Print the whole listing below exactly, skipping every picture.

THE DATA:
---+---

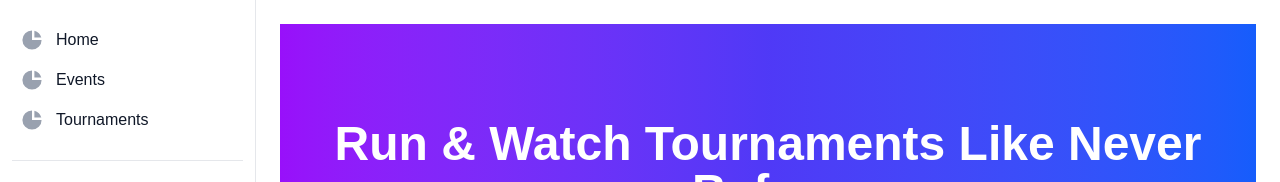
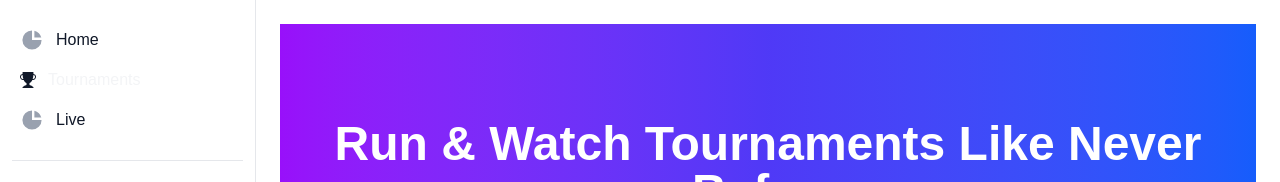
Before and after one commit to Maarten0162/tournament-site, a Next.js app: page / in a window 1280 px wide. Shown: the top 182 px of the page. Built offline with nearby package versions, Linux system fonts and the light colour scheme.

Commit message:
icon for tournaments

```diff
--- a/app/ui/sidenav.tsx
+++ b/app/ui/sidenav.tsx
@@ -21,16 +21,18 @@ export default function SideNav() {
                   <span className="ml-3">Home</span>
               </p>
           </Link>
-          <Link href="/events">
-              <p className="flex items-center p-2 text-base font-normal text-gray-900 rounded-lg dark:text-white hover:bg-gray-100 dark:hover:bg-gray-700 group">
-                  <svg aria-hidden="true" className="w-6 h-6 text-gray-400 transition duration-75 dark:text-gray-400 group-hover:text-gray-900 dark:group-hover:text-white" fill="currentColor" viewBox="0 0 20 20" xmlns="http://www.w3.org/2000/svg"><path d="M2 10a8 8 0 018-8v8h8a8 8 0 11-16 0z"></path><path d="M12 2.252A8.014 8.014 0 0117.748 8H12V2.252z"></path></svg>
-                  <span className="ml-3">Events</span>
+          <Link href="/tournaments">
+              <p className="flex items-center p-2 text-base font-normal text-gray-900 rounded-lg dark:text-gray-400 hover:bg-gray-100 dark:hover:bg-gray-700 group">
+              <svg xmlns="http://www.w3.org/2000/svg" width="16" height="16" fill="currentColor" className="bi bi-trophy-fill group-hover:text-gray-900 dark:group-hover:text-white" viewBox="0 0 16 16" >
+                <path d="M2.5.5A.5.5 0 0 1 3 0h10a.5.5 0 0 1 .5.5q0 .807-.034 1.536a3 3 0 1 1-1.133 5.89c-.79 1.865-1.878 2.777-2.833 3.011v2.173l1.425.356c.194.048.377.135.537.255L13.3 15.1a.5.5 0 0 1-.3.9H3a.5.5 0 0 1-.3-.9l1.838-1.379c.16-.12.343-.207.537-.255L6.5 13.11v-2.173c-.955-.234-2.043-1.146-2.833-3.012a3 3 0 1 1-1.132-5.89A33 33 0 0 1 2.5.5m.099 2.54a2 2 0 0 0 .72 3.935c-.333-1.05-.588-2.346-.72-3.935m10.083 3.935a2 2 0 0 0 .72-3.935c-.133 1.59-.388 2.885-.72 3.935"/>
+              </svg>
+              <span className="ml-3 text-gray-100" >Tournaments</span>
               </p>
           </Link>
           <Link href="/tournaments">
               <p className="flex items-center p-2 text-base font-normal text-gray-900 rounded-lg dark:text-white hover:bg-gray-100 dark:hover:bg-gray-700 group">
                   <svg aria-hidden="true" className="w-6 h-6 text-gray-400 transition duration-75 dark:text-gray-400 group-hover:text-gray-900 dark:group-hover:text-white" fill="currentColor" viewBox="0 0 20 20" xmlns="http://www.w3.org/2000/svg"><path d="M2 10a8 8 0 018-8v8h8a8 8 0 11-16 0z"></path><path d="M12 2.252A8.014 8.014 0 0117.748 8H12V2.252z"></path></svg>
-                  <span className="ml-3">Tournaments</span>
+                  <span className="ml-3">Live</span>
               </p>
           </Link>
       </ul>
--- a/package.json
+++ b/package.json
@@ -12,6 +12,7 @@
     "next": "15.5.3",
     "pg": "^8.16.3",
     "postgres": "^3.4.7",
+    "bootstrap-icons": "^1.13.1",
     "flowbite": "^3.1.2",
     "react": "19.1.0",
     "react-dom": "19.1.0"
```
Also changed, not shown: 1 other file (tests, documents, lock files or other folders).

---+---

RESULT BELOW:
Before and after one commit to Maarten0162/tournament-site, a Next.js app: page / in a window 1280 px wide. Shown: the top 182 px of the page. Built offline with nearby package versions, Linux system fonts and the light colour scheme.

Commit message:
icon for tournaments

```diff
--- a/app/ui/sidenav.tsx
+++ b/app/ui/sidenav.tsx
@@ -21,16 +21,18 @@ export default function SideNav() {
                   <span className="ml-3">Home</span>
               </p>
           </Link>
-          <Link href="/events">
-              <p className="flex items-center p-2 text-base font-normal text-gray-900 rounded-lg dark:text-white hover:bg-gray-100 dark:hover:bg-gray-700 group">
-                  <svg aria-hidden="true" className="w-6 h-6 text-gray-400 transition duration-75 dark:text-gray-400 group-hover:text-gray-900 dark:group-hover:text-white" fill="currentColor" viewBox="0 0 20 20" xmlns="http://www.w3.org/2000/svg"><path d="M2 10a8 8 0 018-8v8h8a8 8 0 11-16 0z"></path><path d="M12 2.252A8.014 8.014 0 0117.748 8H12V2.252z"></path></svg>
-                  <span className="ml-3">Events</span>
+          <Link href="/tournaments">
+              <p className="flex items-center p-2 text-base font-normal text-gray-900 rounded-lg dark:text-gray-400 hover:bg-gray-100 dark:hover:bg-gray-700 group">
+              <svg xmlns="http://www.w3.org/2000/svg" width="16" height="16" fill="currentColor" className="bi bi-trophy-fill group-hover:text-gray-900 dark:group-hover:text-white" viewBox="0 0 16 16" >
+                <path d="M2.5.5A.5.5 0 0 1 3 0h10a.5.5 0 0 1 .5.5q0 .807-.034 1.536a3 3 0 1 1-1.133 5.89c-.79 1.865-1.878 2.777-2.833 3.011v2.173l1.425.356c.194.048.377.135.537.255L13.3 15.1a.5.5 0 0 1-.3.9H3a.5.5 0 0 1-.3-.9l1.838-1.379c.16-.12.343-.207.537-.255L6.5 13.11v-2.173c-.955-.234-2.043-1.146-2.833-3.012a3 3 0 1 1-1.132-5.89A33 33 0 0 1 2.5.5m.099 2.54a2 2 0 0 0 .72 3.935c-.333-1.05-.588-2.346-.72-3.935m10.083 3.935a2 2 0 0 0 .72-3.935c-.133 1.59-.388 2.885-.72 3.935"/>
+              </svg>
+              <span className="ml-3 text-gray-100" >Tournaments</span>
               </p>
           </Link>
           <Link href="/tournaments">
               <p className="flex items-center p-2 text-base font-normal text-gray-900 rounded-lg dark:text-white hover:bg-gray-100 dark:hover:bg-gray-700 group">
                   <svg aria-hidden="true" className="w-6 h-6 text-gray-400 transition duration-75 dark:text-gray-400 group-hover:text-gray-900 dark:group-hover:text-white" fill="currentColor" viewBox="0 0 20 20" xmlns="http://www.w3.org/2000/svg"><path d="M2 10a8 8 0 018-8v8h8a8 8 0 11-16 0z"></path><path d="M12 2.252A8.014 8.014 0 0117.748 8H12V2.252z"></path></svg>
-                  <span className="ml-3">Tournaments</span>
+                  <span className="ml-3">Live</span>
               </p>
           </Link>
       </ul>
--- a/package.json
+++ b/package.json
@@ -12,6 +12,7 @@
     "next": "15.5.3",
     "pg": "^8.16.3",
     "postgres": "^3.4.7",
+    "bootstrap-icons": "^1.13.1",
     "flowbite": "^3.1.2",
     "react": "19.1.0",
     "react-dom": "19.1.0"
```
Also changed, not shown: 1 other file (tests, documents, lock files or other folders).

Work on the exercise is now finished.